SAP agreed to pay Oracle $306 million in damages to settle a seven-year-old copyright infringement lawsuit.
But Oracle isn't giving up its appeal to have a jury's $1.3 billion award in the case reinstated, meaning that the bitter dispute will continue.
SAP had sought an entirely new trial in the case. By agreeing to pay the $306 million, SAP is dropping that effort, clearing the way for the case to move on to Oracle's appeal.
Dropbox said a stolen password led to the theft of hundreds of customers' email addresses, which the thieves then used in a spam campaign for online gambling venues.
IT departments around the world nodded sagely at the incident, which is something that security experts have been predicting would happen to companies that let employees use the popular Web site.
Dropbox is planning to add two-factor authentication to its service in the form of temporary code sent to users' mobile phones, but in this case, it seems that the outcome could have been a lot worse for the company.
Microsoft's Windows Azure cloud computing service went down in Western Europe for about two and a half hours, and the software giant apologized and attributed it to a misconfigured network device.
"The interruption impacted our Compute Service and resulted in connectivity issues from some of our customers in the sub-region," Mike Neil, general manager of Windows Azure, said in a blog post.
“The service interruption was triggered by a misconfigured network device that disrupted traffic to one cluster in our West Europe sub-region," Neil said. "Once a set device limit for external connections was reached, it triggered previously unknown issues in another network device within that cluster, which further complicated network management and recovery."
Arrow Electronics missed Wall Street's expectations during its fiscal second quarter, and the distributor said it plans to trim some $20 million in costs as a result. Excluding one-time items, Arrow earned $1.11 per share, while Wall Street analysts were expecting $1.13 per share.

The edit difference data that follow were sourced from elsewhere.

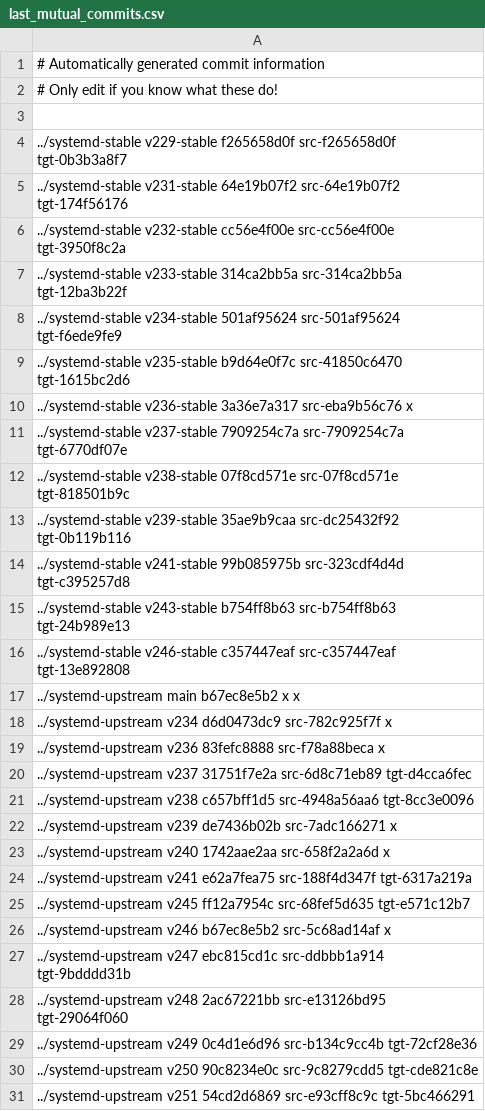
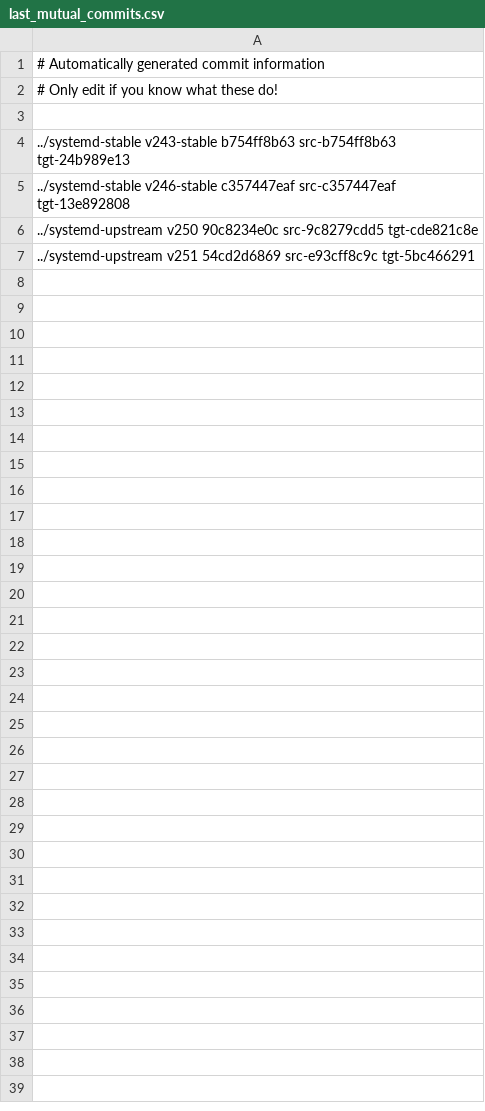
Before and after one commit to Yamakuzure/pwx-elogind-migration-tools, a CSV file: last_mutual_commits.csv, drawn as a sheet; the diff names each change by its address in the sheet, - before the commit and + after, or states it on an @@ line.

Commit message:
last_mutual_commits.csv: Cleanup old trees no longer relevant
Signed-off-by: Sven Eden <sven.eden@prydeworx.com>

```diff
--- a/last_mutual_commits.csv
+++ b/last_mutual_commits.csv
-row 4: ../systemd-stable v229-stable f265658d0f src-f265658d0f tgt-0b3b3a8f7
-row 5: ../systemd-stable v231-stable 64e19b07f2 src-64e19b07f2 tgt-174f56176
-row 6: ../systemd-stable v232-stable cc56e4f00e src-cc56e4f00e tgt-3950f8c2a
-row 7: ../systemd-stable v233-stable 314ca2bb5a src-314ca2bb5a tgt-12ba3b22f
-row 8: ../systemd-stable v234-stable 501af95624 src-501af95624 tgt-f6ede9fe9
-row 9: ../systemd-stable v235-stable b9d64e0f7c src-41850c6470 tgt-1615bc2d6
-row 10: ../systemd-stable v236-stable 3a36e7a317 src-eba9b56c76 x
-row 11: ../systemd-stable v237-stable 7909254c7a src-7909254c7a tgt-6770df07e
-row 12: ../systemd-stable v238-stable 07f8cd571e src-07f8cd571e tgt-818501b9c
-row 13: ../systemd-stable v239-stable 35ae9b9caa src-dc25432f92 tgt-0b119b116
-row 14: ../systemd-stable v241-stable 99b085975b src-323cdf4d4d tgt-c395257d8
-row 17: ../systemd-upstream main b67ec8e5b2 x x
-row 18: ../systemd-upstream v234 d6d0473dc9 src-782c925f7f x
-row 19: ../systemd-upstream v236 83fefc8888 src-f78a88beca x
-row 20: ../systemd-upstream v237 31751f7e2a src-6d8c71eb89 tgt-d4cca6fec
-row 21: ../systemd-upstream v238 c657bff1d5 src-4948a56aa6 tgt-8cc3e0096
-row 22: ../systemd-upstream v239 de7436b02b src-7adc166271 x
-row 23: ../systemd-upstream v240 1742aae2aa src-658f2a2a6d x
-row 24: ../systemd-upstream v241 e62a7fea75 src-188f4d347f tgt-6317a219a
-row 25: ../systemd-upstream v245 ff12a7954c src-68fef5d635 tgt-e571c12b7
-row 26: ../systemd-upstream v246 b67ec8e5b2 src-5c68ad14af x
-row 27: ../systemd-upstream v247 ebc815cd1c src-ddbbb1a914 tgt-9bdddd31b
-row 28: ../systemd-upstream v248 2ac67221bb src-e13126bd95 tgt-29064f060
-row 29: ../systemd-upstream v249 0c4d1e6d96 src-b134c9cc4b tgt-72cf28e36
```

Arrow CEO Mike Long (left) chalked up the weakness to a "challenging macroeconomic environment that weakened throughout the quarter."